Saturday, May 26, 2012

I am pretty into ancient literature, exp. oriental ancient literature. So, I am doing a bit of personal researches on the book of Tao and other ancient masterpieces, and being totally fascinated.

One of the most interesting things about the Dao-de-jing (known as the Tao-teh-ching because of the outdated but still common Wade-Gilles transliteration) is that the translations into western languages are flawed by basics misunderstandings about the ancient Chinese language; more or less, serious western studies of the Chinese language started 100 years ago, and they were sort of amateur-like for many years.

Long story short, there's a wealth of ancient oriental literature waiting to be discovered anew if you just care to scratch the surface a bit, and see what's behind; and even one of the most studied books of all the times, the Dao-de-jing, makes no exception.

Wednesday, May 23, 2012

I couldn't let go untold the 20th anniversary of the death of Giovanni Falcone, a just man, or just a man, who fought mafia and payed his obedience to his duty with his life; and with him, in a blast of fire ignited by 500 kilos of TNT, his wife Francesca Morvillo, and the men of his armed escort, Vito Schifani, Antonio Montinaro And Rocco Dicillo.

In this photo, Falcone is with his best friend, colleague and companion in his fight against mafia, Paolo Borsellino, who knew in the moment Falcone was killed that he was a dead man walking. Yet, he called for his confessor and then went on fulfilling his duty, till the next 19 July, when some 200 kilos of TNT were used to blast him and his escort away.

Falcon and Borsellino

Every Italian knows that it wasn't properly the mafia to kill this men; very dense evidences, we might even call them proofs, point to the fact that the two were killed as they found out the links between criminal organizations and major political parties, and through them, to the government-run most important institutions of our country. A set of common interests that was born soon after WW2, through the intense activity of both the Italian and American secret services. But here the trails get fuzzy and misty, and that's not the topic of my post.

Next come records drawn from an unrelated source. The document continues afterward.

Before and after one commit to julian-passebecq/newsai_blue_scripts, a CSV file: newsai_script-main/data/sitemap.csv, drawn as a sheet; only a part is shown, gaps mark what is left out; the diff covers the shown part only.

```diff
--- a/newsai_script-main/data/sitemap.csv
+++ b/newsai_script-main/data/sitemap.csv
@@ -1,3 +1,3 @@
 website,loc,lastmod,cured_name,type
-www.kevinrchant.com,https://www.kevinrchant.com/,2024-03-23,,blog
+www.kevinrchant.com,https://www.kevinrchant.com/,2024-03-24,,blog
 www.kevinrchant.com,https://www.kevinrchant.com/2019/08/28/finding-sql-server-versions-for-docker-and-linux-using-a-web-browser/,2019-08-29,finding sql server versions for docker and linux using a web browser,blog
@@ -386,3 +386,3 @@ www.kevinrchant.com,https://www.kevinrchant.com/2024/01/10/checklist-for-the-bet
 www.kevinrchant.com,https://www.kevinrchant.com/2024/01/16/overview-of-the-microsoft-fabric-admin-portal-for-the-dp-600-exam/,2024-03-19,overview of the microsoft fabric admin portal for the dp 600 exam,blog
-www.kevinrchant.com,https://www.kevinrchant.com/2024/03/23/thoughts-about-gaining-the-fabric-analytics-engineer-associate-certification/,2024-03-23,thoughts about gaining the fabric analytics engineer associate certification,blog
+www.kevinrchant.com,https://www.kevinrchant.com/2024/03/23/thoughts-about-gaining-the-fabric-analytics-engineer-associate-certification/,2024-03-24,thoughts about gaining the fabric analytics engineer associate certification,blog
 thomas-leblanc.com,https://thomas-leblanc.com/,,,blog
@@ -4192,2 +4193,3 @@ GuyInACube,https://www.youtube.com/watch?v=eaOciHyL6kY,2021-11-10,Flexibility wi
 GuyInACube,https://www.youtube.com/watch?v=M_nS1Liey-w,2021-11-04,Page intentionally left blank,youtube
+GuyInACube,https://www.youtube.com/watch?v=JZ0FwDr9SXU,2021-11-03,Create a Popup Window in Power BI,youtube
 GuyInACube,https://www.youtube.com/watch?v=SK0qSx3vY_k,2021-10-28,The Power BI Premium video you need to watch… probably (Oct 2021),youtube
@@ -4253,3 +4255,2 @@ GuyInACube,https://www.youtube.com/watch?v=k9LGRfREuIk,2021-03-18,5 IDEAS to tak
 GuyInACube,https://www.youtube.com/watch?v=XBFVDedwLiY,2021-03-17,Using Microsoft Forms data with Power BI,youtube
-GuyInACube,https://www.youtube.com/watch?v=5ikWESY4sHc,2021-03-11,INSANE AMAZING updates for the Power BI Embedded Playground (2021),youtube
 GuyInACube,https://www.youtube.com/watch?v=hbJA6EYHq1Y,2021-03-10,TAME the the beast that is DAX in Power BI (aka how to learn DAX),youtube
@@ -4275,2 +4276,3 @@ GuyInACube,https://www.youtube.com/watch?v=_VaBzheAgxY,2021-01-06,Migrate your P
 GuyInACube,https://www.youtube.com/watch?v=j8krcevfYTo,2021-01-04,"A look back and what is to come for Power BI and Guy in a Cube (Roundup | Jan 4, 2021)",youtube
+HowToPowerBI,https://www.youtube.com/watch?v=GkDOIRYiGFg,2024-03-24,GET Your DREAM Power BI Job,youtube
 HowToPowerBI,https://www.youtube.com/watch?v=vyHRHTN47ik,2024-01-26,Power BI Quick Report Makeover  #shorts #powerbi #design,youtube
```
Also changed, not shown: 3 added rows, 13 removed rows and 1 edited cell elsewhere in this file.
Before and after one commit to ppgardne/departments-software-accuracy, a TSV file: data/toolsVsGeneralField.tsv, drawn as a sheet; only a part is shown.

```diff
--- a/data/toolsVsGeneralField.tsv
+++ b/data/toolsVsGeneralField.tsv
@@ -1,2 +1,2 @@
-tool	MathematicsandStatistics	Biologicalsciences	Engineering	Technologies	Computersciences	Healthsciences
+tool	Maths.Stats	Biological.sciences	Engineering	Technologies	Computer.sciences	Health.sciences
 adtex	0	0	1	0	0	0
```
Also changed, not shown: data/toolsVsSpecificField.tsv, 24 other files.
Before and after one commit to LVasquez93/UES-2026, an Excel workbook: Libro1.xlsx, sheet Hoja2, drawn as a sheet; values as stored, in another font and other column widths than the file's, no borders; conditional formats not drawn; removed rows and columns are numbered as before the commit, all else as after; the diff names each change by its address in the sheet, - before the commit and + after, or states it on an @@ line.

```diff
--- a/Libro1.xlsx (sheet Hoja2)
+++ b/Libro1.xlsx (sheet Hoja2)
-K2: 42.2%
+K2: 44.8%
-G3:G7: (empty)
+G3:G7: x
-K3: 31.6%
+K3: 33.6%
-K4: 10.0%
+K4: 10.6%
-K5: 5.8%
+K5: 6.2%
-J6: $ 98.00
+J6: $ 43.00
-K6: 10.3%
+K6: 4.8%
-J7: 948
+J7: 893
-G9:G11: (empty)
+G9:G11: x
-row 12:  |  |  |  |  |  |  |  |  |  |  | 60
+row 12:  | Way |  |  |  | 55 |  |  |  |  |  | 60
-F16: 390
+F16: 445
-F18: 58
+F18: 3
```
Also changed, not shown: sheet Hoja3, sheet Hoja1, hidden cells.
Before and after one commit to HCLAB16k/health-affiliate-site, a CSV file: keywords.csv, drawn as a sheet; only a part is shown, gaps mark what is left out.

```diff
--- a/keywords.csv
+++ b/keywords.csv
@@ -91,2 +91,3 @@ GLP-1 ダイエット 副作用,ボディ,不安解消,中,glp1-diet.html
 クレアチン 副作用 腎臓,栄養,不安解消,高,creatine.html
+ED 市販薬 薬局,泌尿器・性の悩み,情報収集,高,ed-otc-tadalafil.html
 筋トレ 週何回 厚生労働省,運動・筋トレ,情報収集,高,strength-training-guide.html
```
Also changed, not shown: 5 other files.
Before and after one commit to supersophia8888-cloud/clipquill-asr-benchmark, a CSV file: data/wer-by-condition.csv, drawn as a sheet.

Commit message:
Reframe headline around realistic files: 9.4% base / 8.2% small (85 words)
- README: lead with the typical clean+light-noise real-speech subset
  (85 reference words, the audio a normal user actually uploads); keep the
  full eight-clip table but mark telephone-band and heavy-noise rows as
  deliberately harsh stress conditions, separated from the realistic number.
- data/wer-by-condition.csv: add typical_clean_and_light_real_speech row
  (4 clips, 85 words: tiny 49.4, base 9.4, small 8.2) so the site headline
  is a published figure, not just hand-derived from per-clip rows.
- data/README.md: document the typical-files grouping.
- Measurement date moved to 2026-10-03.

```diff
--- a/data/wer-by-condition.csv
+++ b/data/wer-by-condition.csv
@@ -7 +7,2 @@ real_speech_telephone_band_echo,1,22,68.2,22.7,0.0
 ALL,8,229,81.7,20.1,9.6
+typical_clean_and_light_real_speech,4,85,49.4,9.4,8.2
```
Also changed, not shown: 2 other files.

This is also the tenth anniversary of the writing of the first line of the Falcon Programming Language. I was back from a hard day of underpaid work, while my pocket radio was playing the recordings of the police radio frequencies as the bomb blew 10 years before. I still remember the voice of the show host, on the brink of crying in the recall of the event, explaining that the code name for Falcone was "big personality", as it was a bit more than a tad overweight, and nice enough to accept jokes about this. And the recorded dialog was something like:

"They hit a big personality. I repeat, a big personality was hit."

And the policeman on the other side, his voice down to a broken whisper: "Received."

As I recalled his famous quotes, "I have no fear of dying. Who has no fear dies just once; who has fear dies thousands times every day", and especially "A man can die, but ideas don't", I took the decision to do something on my way back home from the train station. And so I sat all night long and had a first toy compiler running by the next morning.

I am going to have a sip of wine tonight to cheer at the 10th year of Falcon, at the 20th year of the death of a just man, and at the 20th year of an idea of justice and rightfulness being born.

Tuesday, May 01, 2012

Lately, in the Falcon Programming Langauge IRC channel (#falcon on irc.freenode.net) I presented the idea of a concept-relation programming paradigm, which would superseed some fuzzy logic, constraint programming and logic programming constructs.

The idea is based on a first try where I modeled the analysis of complex systems through networks of "emergence", connected by possibly recursive causal relationships, as described by Edgard Morin in its masterwork "The Method".

Here I publish a first draft of the idea extended to generic networks of arbitrary concept bound by arbitrary relations.